Note: This book is reviewed as part of TLC Tours.
This story has an intriguing thesis, but I thought its promise outweighed its performance.
The premise of the book is that suddenly, the earth’s rotation begins to slow down rapidly, and continues to do so with increasing speed as the days pass in what comes to be called “the slowing.” [The speed of the earth’s rotation is in fact slowing now, but according to NASA the day is lengthening only by about 1.5 – 2 milliseconds per century, an amount hardly noticeable.]
The story of the “slowing” is told through the eyes of Julia, age 11 – ironically just coming into the “quickening” time of adolescence – ‘the age of miracles.”
Julia is an only child, and doesn’t have many friends. She is still at the “uncool” end of her tweens, before her body has developed and her hormones rule her behavior. But much to her surprise, a cute boy in her neighborhood – Seth Moreno – chooses to befriend her instead of the more “worldly” Michaela, and Julia and Seth become inseparable. Together they explore the changes in the world wrought by the huge disruption in the ecosystem, until the damage affects the two of them as well.
Discussion: Most of the post-apocalyptic books I have read have been more optimistic than this one. To some extent they are probably less realistic. Still, I prefer to walk away from a book with a fake happy feeling than with a sense of bleakness and despair (but that’s my own failing as a stick-my-head-in-the-sand kind of person, not the author’s).
So what can I say more “legitimately” about the pros and cons?
We learn right at the beginning that Julia is writing this account as an adult, and often, regarding scientific developments, she interjects a remark like “…we only found out much later that….” But she never applies her grown-up knowledge to interpersonal developments. Some rather bizarre conundrums never get explained, such as what happened with her best friend Hanna, or between her friends Michaela and Seth. And as a grown-up, she should have understood that adults have extra-marital affairs for other reasons besides a change in the tides.
Also, the author only sidles up to the issue of the existential angst created by the fear of the inexorable destruction of the planet. She mentions a debilitating “syndrome” but suggests it results from the constant lack of certainty and predictability in the physical world. What about the will to live? It seems like it would be a big problem given the impending destruction of all life. And one would assume religious fervor would be overwhelming, but it hardly plays a role.

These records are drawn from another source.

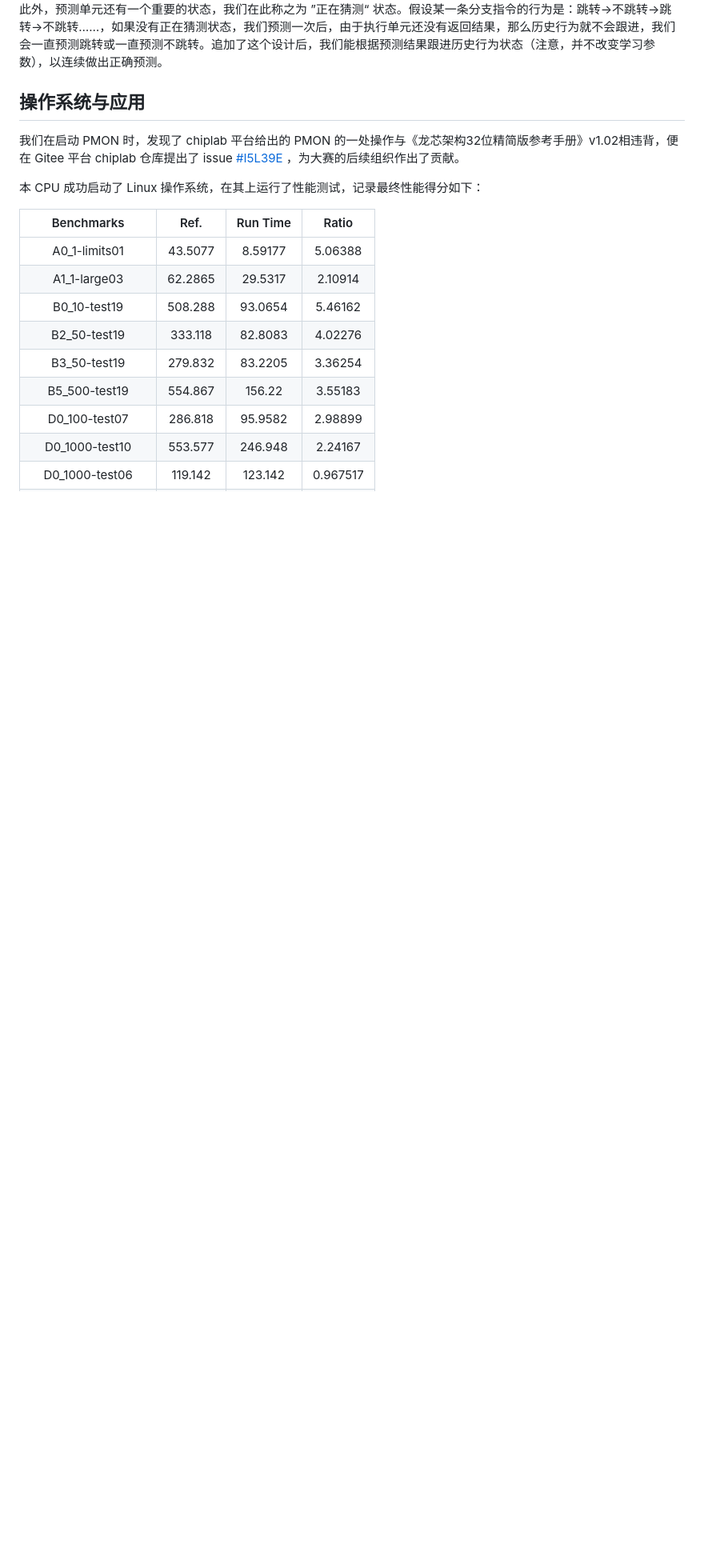
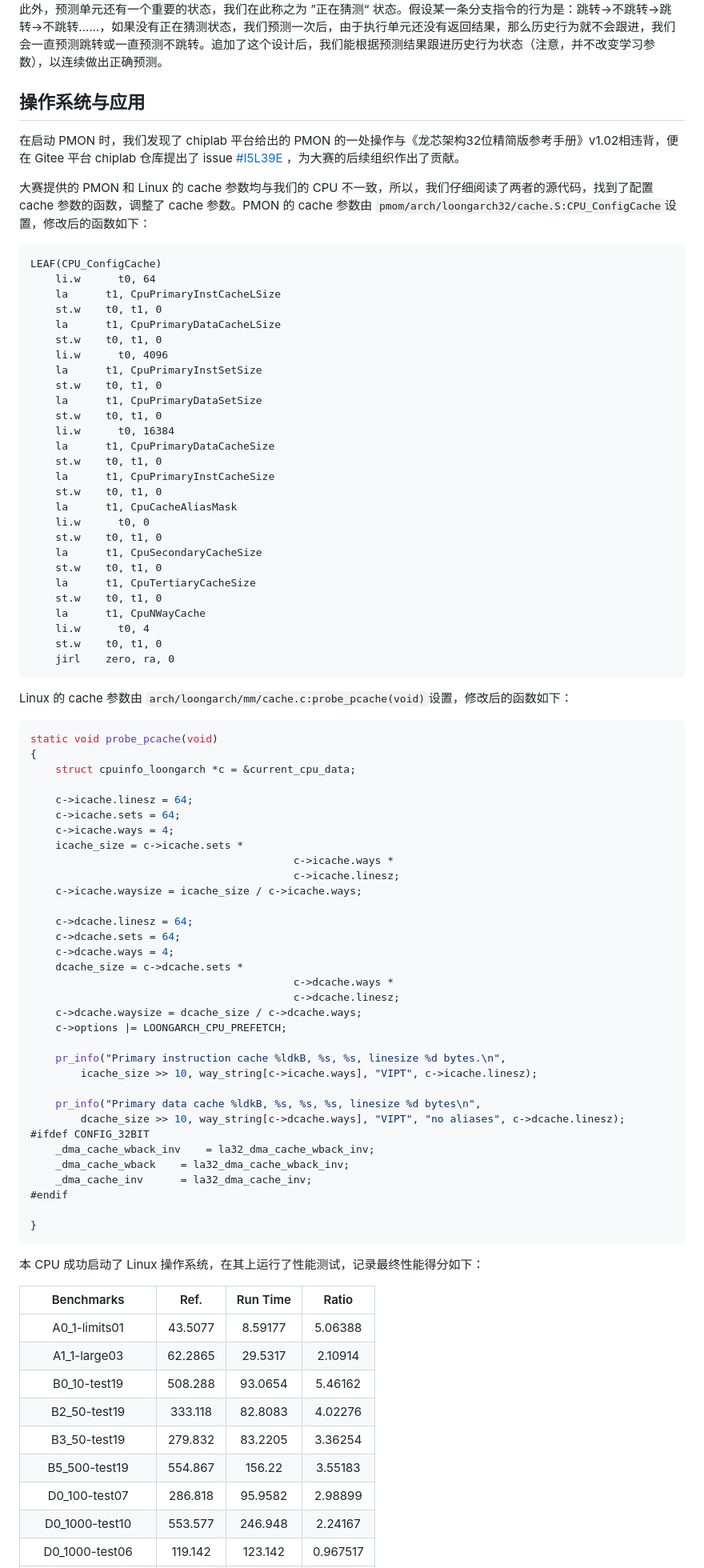
Before and after one commit to npz7yyk/clap, a Markdown page: report/report.md, the part around the change printed below. Shown: that part at 80% size. GitHub-like rendering; blank space fills up the shorter version.

````diff
--- a/report/report.md
+++ b/report/report.md
@@ -320,7 +318,74 @@ TLB生成的所有例外信息，将会全部送往对应的Cache，在Cache中
 
 ## 操作系统与应用
 
-我们在启动 PMON 时，发现了 chiplab 平台给出的 PMON 的一处操作与《龙芯架构32位精简版参考手册》v1.02相违背，便在 Gitee 平台 chiplab 仓库提出了 issue [#I5L39E](https://gitee.com/loongson-edu/chiplab/issues/I5L39E) ，为大赛的后续组织作出了贡献。
+在启动 PMON 时，我们发现了 chiplab 平台给出的 PMON 的一处操作与《龙芯架构32位精简版参考手册》v1.02相违背，便在 Gitee 平台 chiplab 仓库提出了 issue [#I5L39E](https://gitee.com/loongson-edu/chiplab/issues/I5L39E) ，为大赛的后续组织作出了贡献。
+
+大赛提供的 PMON 和 Linux 的 cache 参数均与我们的 CPU 不一致，所以，我们仔细阅读了两者的源代码，找到了配置 cache 参数的函数，调整了 cache 参数。PMON 的 cache 参数由 `pmom/arch/loongarch32/cache.S:CPU_ConfigCache`设置，修改后的函数如下：
+```assembly
+LEAF(CPU_ConfigCache)
+    li.w      t0, 64
+    la      t1, CpuPrimaryInstCacheLSize
+    st.w    t0, t1, 0
+    la      t1, CpuPrimaryDataCacheLSize
+    st.w    t0, t1, 0
+    li.w      t0, 4096
+    la      t1, CpuPrimaryInstSetSize
+    st.w    t0, t1, 0
+    la      t1, CpuPrimaryDataSetSize
+    st.w    t0, t1, 0
+    li.w      t0, 16384
+    la      t1, CpuPrimaryDataCacheSize
+    st.w    t0, t1, 0
+    la      t1, CpuPrimaryInstCacheSize
+    st.w    t0, t1, 0
+    la      t1, CpuCacheAliasMask
+    li.w      t0, 0
+    st.w    t0, t1, 0
+    la      t1, CpuSecondaryCacheSize
+    st.w    t0, t1, 0
+    la      t1, CpuTertiaryCacheSize
+    st.w    t0, t1, 0
+    la      t1, CpuNWayCache
+    li.w      t0, 4
+    st.w    t0, t1, 0
+    jirl    zero, ra, 0
+```
+Linux 的 cache 参数由 `arch/loongarch/mm/cache.c:probe_pcache(void)`设置，修改后的函数如下：
+```c
+static void probe_pcache(void)
+{
+	struct cpuinfo_loongarch *c = &current_cpu_data;
+
+	c->icache.linesz = 64;
+	c->icache.sets = 64;
+	c->icache.ways = 4;
+	icache_size = c->icache.sets *
+                                          c->icache.ways *
+                                          c->icache.linesz;
+	c->icache.waysize = icache_size / c->icache.ways;
+
+	c->dcache.linesz = 64;
+	c->dcache.sets = 64;
+	c->dcache.ways = 4;
+	dcache_size = c->dcache.sets *
+                                          c->dcache.ways *
+                                          c->dcache.linesz;
+	c->dcache.waysize = dcache_size / c->dcache.ways;
+	c->options |= LOONGARCH_CPU_PREFETCH;
+
+	pr_info("Primary instruction cache %ldkB, %s, %s, linesize %d bytes.\n",
+		icache_size >> 10, way_string[c->icache.ways], "VIPT", c->icache.linesz);
+
+	pr_info("Primary data cache %ldkB, %s, %s, %s, linesize %d bytes\n",
+		dcache_size >> 10, way_string[c->dcache.ways], "VIPT", "no aliases", c->dcache.linesz);
+#ifdef CONFIG_32BIT
+    _dma_cache_wback_inv    = la32_dma_cache_wback_inv;
+    _dma_cache_wback    = la32_dma_cache_wback_inv;
+    _dma_cache_inv      = la32_dma_cache_inv;
+#endif
+
+}
+```
 
 本 CPU 成功启动了 Linux 操作系统，在其上运行了性能测试，记录最终性能得分如下：
 
````
Also changed, not shown: other parts of report/report.md (+15 -4 lines), report/picoc.png.
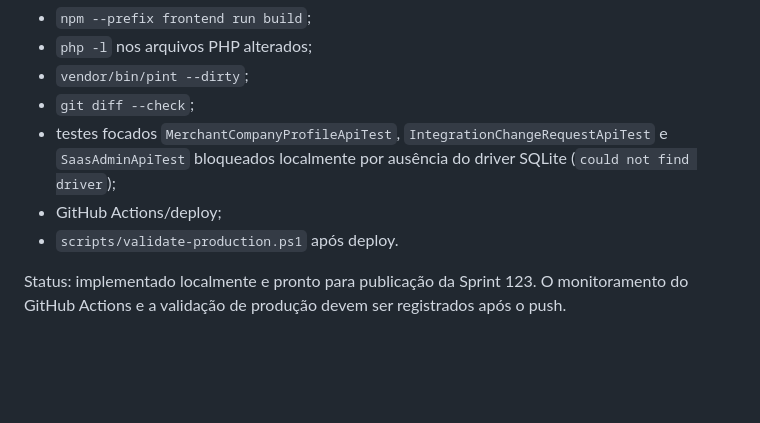
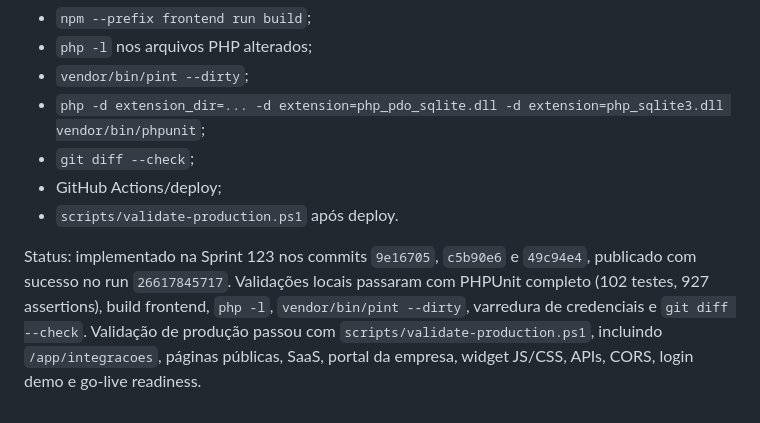
Before and after one commit to helberfmelo/provadorvirtualv2, a Markdown page: docs/roadmap_sprints.md, the part around the change. Drawn GitHub-style; blank space fills up the shorter version.

Commit message:
Sprint 123 - Documenta troca protegida BigShop

```diff
--- a/docs/roadmap_sprints.md
+++ b/docs/roadmap_sprints.md
@@ -2083,9 +2083,9 @@ Validação:
 - `npm --prefix frontend run build`;
 - `php -l` nos arquivos PHP alterados;
 - `vendor/bin/pint --dirty`;
-- `git diff --check`;
-- testes focados `MerchantCompanyProfileApiTest`, `IntegrationChangeRequestApiTest` e `SaasAdminApiTest` bloqueados localmente por ausência do driver SQLite (`could not find driver`);
+- `php -d extension_dir=... -d extension=php_pdo_sqlite.dll -d extension=php_sqlite3.dll vendor/bin/phpunit`;
+- `git diff --check`;
 - GitHub Actions/deploy;
 - `scripts/validate-production.ps1` após deploy.
 
-Status: implementado localmente e pronto para publicação da Sprint 123. O monitoramento do GitHub Actions e a validação de produção devem ser registrados após o push.
+Status: implementado na Sprint 123 nos commits `9e16705`, `c5b90e6` e `49c94e4`, publicado com sucesso no run `26617845717`. Validações locais passaram com PHPUnit completo (102 testes, 927 assertions), build frontend, `php -l`, `vendor/bin/pint --dirty`, varredura de credenciais e `git diff --check`. Validação de produção passou com `scripts/validate-production.ps1`, incluindo `/app/integracoes`, páginas públicas, SaaS, portal da empresa, widget JS/CSS, APIs, CORS, login demo e go-live readiness.
```
Also changed, not shown: docs/execution_log.md (+5 -2 lines).
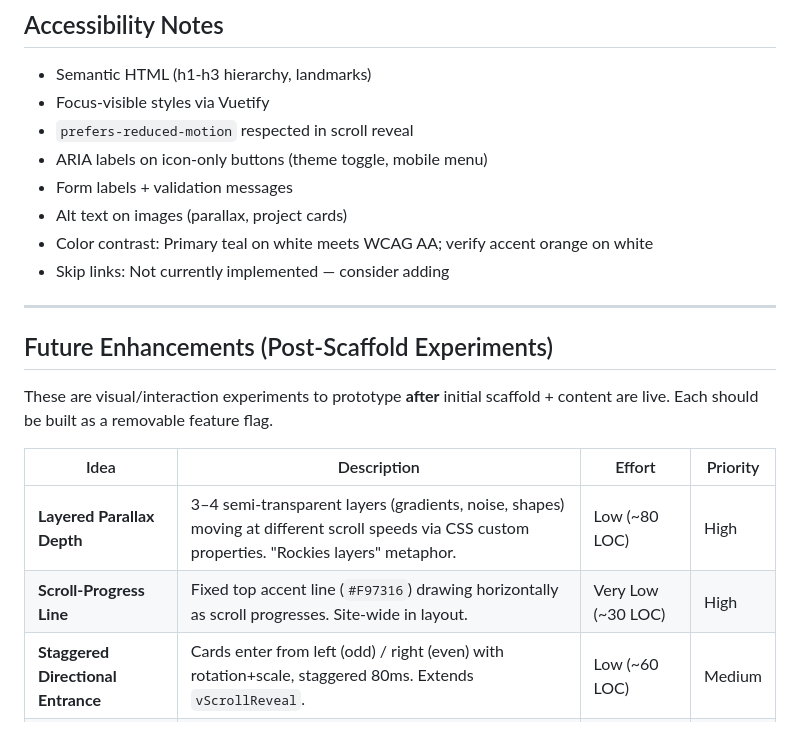
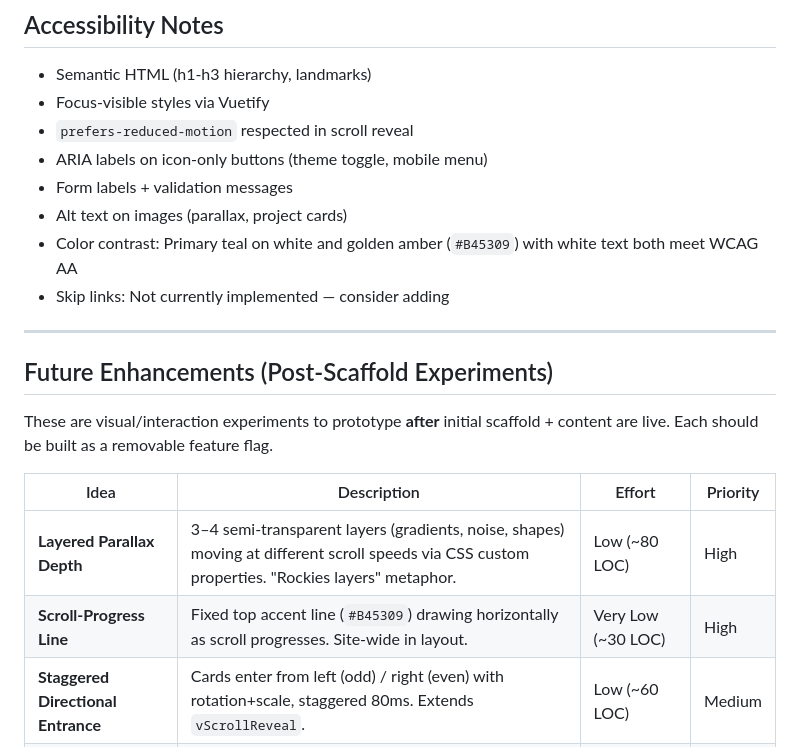
Before and after one commit to DavidWellsTheDeveloper/focowebsites, a Markdown page: SITE_DOCUMENTATION.md, the part around the change. GitHub-like rendering.

Commit message:
docs: align accent and contrast references

```diff
--- a/SITE_DOCUMENTATION.md
+++ b/SITE_DOCUMENTATION.md
@@ -433,7 +433,7 @@ HOME
 - ARIA labels on icon-only buttons (theme toggle, mobile menu)
 - Form labels + validation messages
 - Alt text on images (parallax, project cards)
-- Color contrast: Primary teal on white meets WCAG AA; verify accent orange on white
+- Color contrast: Primary teal on white and golden amber (`#B45309`) with white text both meet WCAG AA
 - Skip links: Not currently implemented — consider adding
 
 ---
@@ -445,7 +445,7 @@ These are visual/interaction experiments to prototype **after** initial scaffold
 | Idea | Description | Effort | Priority |
 |------|-------------|--------|----------|
 | **Layered Parallax Depth** | 3–4 semi-transparent layers (gradients, noise, shapes) moving at different scroll speeds via CSS custom properties. "Rockies layers" metaphor. | Low (~80 LOC) | High |
-| **Scroll-Progress Line** | Fixed top accent line (`#F97316`) drawing horizontally as scroll progresses. Site-wide in layout. | Very Low (~30 LOC) | High |
+| **Scroll-Progress Line** | Fixed top accent line (`#B45309`) drawing horizontally as scroll progresses. Site-wide in layout. | Very Low (~30 LOC) | High |
 | **Staggered Directional Entrance** | Cards enter from left (odd) / right (even) with rotation+scale, staggered 80ms. Extends `vScrollReveal`. | Low (~60 LOC) | Medium |
 | **Ambient Canvas Background** | Low-opacity particles or gradient blobs in `<canvas>` behind hero; reacts to mouse drift + scroll speed. `ClientOnly`, respects reduced motion. | Medium (~150 LOC) | Low |
 
```
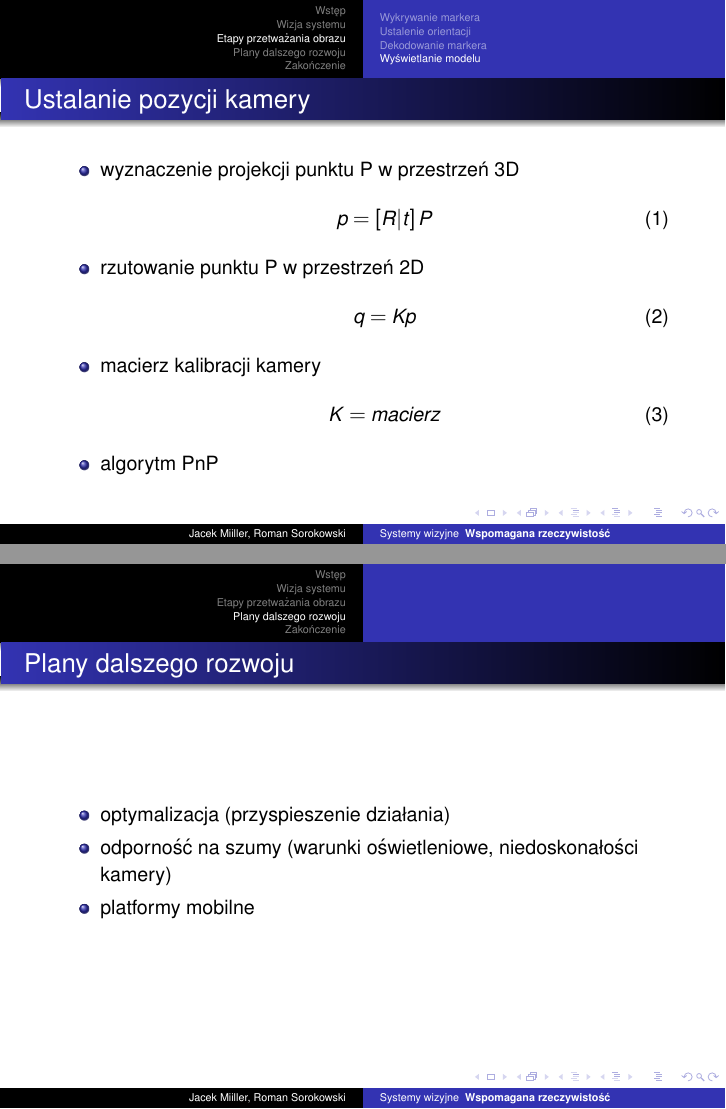
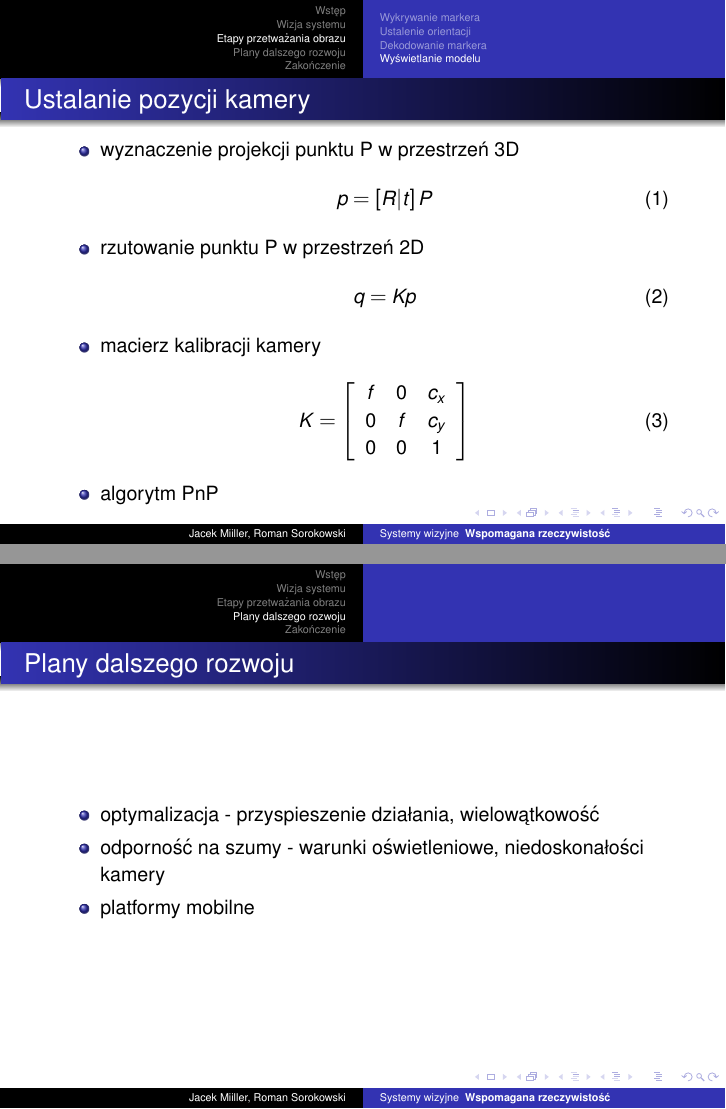
Before and after one commit to xardas96/sw, LaTeX slides (prezentacjaKoncowa.tex): pages 15 and 17 of 18, joined at a grey line. Compiled offline with pdfLaTeX; the source files are stored in an older character set and shown here as Unicode.

Commit message:
uzupełniona prezentacja

```diff
--- a/prezentacjaKoncowa.tex
+++ b/prezentacjaKoncowa.tex
@@ -178,7 +178,14 @@
 	\end{equation}
   \item macierz kalibracji kamery
  	\begin{equation}
-		K = macierz
+		K =
+		\left[
+		\begin{array}{ccc}
+			f & 0 & c_x \\
+			0 & f & c_y \\
+			0 & 0 & 1 \\
+		\end{array}
+		\right]
 	\end{equation}
    \item algorytm PnP
 \end{itemize}
@@ -196,8 +203,8 @@
 \begin{frame}
 \frametitle{Plany dalszego rozwoju}
 \begin{itemize}
-  \item optymalizacja (przyspieszenie działania)
-  \item odporność na szumy (warunki oświetleniowe, niedoskonałości kamery)
+  \item optymalizacja - przyspieszenie działania, wielowątkowość
+  \item odporność na szumy - warunki oświetleniowe, niedoskonałości kamery
   \item platformy mobilne
 \end{itemize}
 \end{frame}
```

And only at the very end does the author mention the desire of the characters, and of those on earth generally, to make some sort of impact in the brief time they may have left; i.e., to derive a sense of meaning in their lives when the whole concept of life itself loses meaning.
I think that the author gets too caught up in trying to picture the consequences for the physical world, but this cuts into her story about the psychological consequences for the characters.
On the positive side, I always enjoy reading about different visions of apocalypses and dystopias. And to the extent we get to know Seth, I really liked him, but we didn’t really get more than a superficial rendering of his character.
Evaluation: I felt like the author couldn’t decide if the point of view should be that of a very young girl or of an adult, and she vacillates back and forth. I also thought characterizations played a secondary role to world-building (or in this case, world destruction). But there is a lot of love for this book in the reviews on Goodreads – I hope you check them out as well!
Published by Random House, 2012